Changing neighborhood demographics, an irreversible pattern of “white flight” from the West Side, and declining student enrollment in the nineteen sixties and seventies forced the closure of the new school in 1999. It was not unexpected. Since 2007, the facility has been leased to the Galapagos Elementary Charter School.
Iroquois Theatre managers Will Davis and Harry Powers were fortunate to escape jail time. Although acquitted on manslaughter charges, Davis endured public censure after his connection to an earlier theatre fire that occurred during his watch surfaced in the press. The theatrical promoter managed the Columbia Theater at Dearborn and Monroe streets when that playhouse suddenly burned down on March 30th, 1900, when the building stood empty. In a strange and jarring bit of irony, the Chicago Tribune commented at the time: “Thus far Chicago had no memorable theater fires. It is hoped it will never have one.”
Work crews gutted and cleaned out the blackened interior, and once the dreadful task was completed the doomed Iroquois reopened as the Colonial Theatre not long after. Outraged civic groups called it a “mockery of the dead” and a great public scandal, but the show just had to go on without so much as a memorial marker placed on the site. In May 1924, the Colonial came down, replaced by the new Civic Tower office building with ground floor occupancy taken up by the Oriental Theatre, a movie house. Today it is the Ford Center for the Performing Arts/Oriental Theatre, a fully restored live performance venue. Stage technicians and costumers believe the building to be haunted. Spectral apparitions, thought to be Iroquois victims, have been reported in the alley behind the Civic Tower.

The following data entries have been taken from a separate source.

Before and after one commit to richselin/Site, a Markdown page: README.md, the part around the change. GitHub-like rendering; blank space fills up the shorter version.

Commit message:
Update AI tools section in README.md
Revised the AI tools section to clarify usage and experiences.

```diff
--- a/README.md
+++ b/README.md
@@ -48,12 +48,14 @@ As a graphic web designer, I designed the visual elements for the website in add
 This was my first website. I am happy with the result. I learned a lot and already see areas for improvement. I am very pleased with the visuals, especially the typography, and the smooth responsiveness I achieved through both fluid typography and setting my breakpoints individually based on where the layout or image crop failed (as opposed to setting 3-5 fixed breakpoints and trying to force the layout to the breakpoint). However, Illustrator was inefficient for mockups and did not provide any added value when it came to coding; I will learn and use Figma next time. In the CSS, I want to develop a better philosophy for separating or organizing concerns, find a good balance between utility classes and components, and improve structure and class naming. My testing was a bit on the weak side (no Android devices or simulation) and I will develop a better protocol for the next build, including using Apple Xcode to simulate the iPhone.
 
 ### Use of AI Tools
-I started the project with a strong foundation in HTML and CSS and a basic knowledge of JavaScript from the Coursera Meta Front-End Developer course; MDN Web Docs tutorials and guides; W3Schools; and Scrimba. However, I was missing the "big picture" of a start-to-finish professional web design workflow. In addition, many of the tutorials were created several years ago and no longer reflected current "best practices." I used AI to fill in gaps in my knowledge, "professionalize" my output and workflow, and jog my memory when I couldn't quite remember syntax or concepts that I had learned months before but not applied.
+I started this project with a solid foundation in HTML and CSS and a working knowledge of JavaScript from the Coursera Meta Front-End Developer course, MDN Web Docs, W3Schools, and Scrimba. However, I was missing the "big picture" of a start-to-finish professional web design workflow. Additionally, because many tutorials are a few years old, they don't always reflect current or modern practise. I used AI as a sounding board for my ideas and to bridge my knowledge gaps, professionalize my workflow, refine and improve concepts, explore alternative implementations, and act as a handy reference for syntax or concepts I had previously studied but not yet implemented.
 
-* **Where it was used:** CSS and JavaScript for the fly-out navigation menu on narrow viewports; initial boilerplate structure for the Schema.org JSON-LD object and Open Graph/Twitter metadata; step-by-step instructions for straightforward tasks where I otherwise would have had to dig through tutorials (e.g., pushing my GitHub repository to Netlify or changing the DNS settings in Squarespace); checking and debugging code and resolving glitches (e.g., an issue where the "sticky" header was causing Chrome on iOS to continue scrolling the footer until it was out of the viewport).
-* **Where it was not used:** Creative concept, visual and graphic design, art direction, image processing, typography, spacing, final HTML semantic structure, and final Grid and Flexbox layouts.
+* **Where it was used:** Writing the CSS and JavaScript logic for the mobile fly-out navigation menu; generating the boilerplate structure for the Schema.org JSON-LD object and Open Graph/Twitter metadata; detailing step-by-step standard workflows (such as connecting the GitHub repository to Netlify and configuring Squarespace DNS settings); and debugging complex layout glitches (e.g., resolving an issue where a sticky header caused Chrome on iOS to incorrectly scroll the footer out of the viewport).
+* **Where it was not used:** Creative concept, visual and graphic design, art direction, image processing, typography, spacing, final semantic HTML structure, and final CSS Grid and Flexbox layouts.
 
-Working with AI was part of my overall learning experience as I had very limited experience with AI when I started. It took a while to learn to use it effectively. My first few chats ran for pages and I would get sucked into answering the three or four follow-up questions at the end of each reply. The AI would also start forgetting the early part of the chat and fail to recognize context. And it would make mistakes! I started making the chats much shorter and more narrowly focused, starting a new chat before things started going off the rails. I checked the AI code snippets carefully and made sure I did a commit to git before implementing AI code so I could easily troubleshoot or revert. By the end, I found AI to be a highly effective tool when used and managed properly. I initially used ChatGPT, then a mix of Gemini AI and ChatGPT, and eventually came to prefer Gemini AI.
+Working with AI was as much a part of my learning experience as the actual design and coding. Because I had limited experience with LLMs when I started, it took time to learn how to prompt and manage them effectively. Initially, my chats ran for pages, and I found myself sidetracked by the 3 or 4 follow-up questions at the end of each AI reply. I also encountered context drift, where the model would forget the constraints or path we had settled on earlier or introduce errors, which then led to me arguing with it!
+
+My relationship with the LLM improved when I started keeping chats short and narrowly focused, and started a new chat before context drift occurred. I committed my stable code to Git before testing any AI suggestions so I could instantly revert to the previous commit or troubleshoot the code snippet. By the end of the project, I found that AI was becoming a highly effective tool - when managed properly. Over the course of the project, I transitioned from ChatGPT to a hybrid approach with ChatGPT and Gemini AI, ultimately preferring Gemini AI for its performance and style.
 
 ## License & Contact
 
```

The famous stories of yesterday’s Chicago, through its moments of valor and times of shame and tragedy, transcend generations. Walk the streets long enough and you will surely meet someone holding a deeper personal connection to these Christmas-time tragedies—a great-grandparent who put his life on the line battling the Iroquois inferno, or the friend of a friend pulled to safety from the smoke-filled corridors of Lady of Angels. So many stories handed down like heirlooms form a living scrapbook. We are a city with a conscience and a heart, and we will never forget those awful December days.
The past speaks to us in profound and unexpected ways. The artifacts left behind can serve as doorways to our past. This year, Chicago History Museum presented a special exhibit billed as “The Secret Life of Objects.” The collection showcases nineteen twenties’ “thrill” killer Nathan Leopold’s eyeglasses, Charlie Chaplin’s bamboo cane, and the battered but recognizable electric arc lamp that ignited the Iroquois’ asbestos stage curtain. In quiet repose, it sits in a darkened corner of the exhibit room. It has quite a story to tell.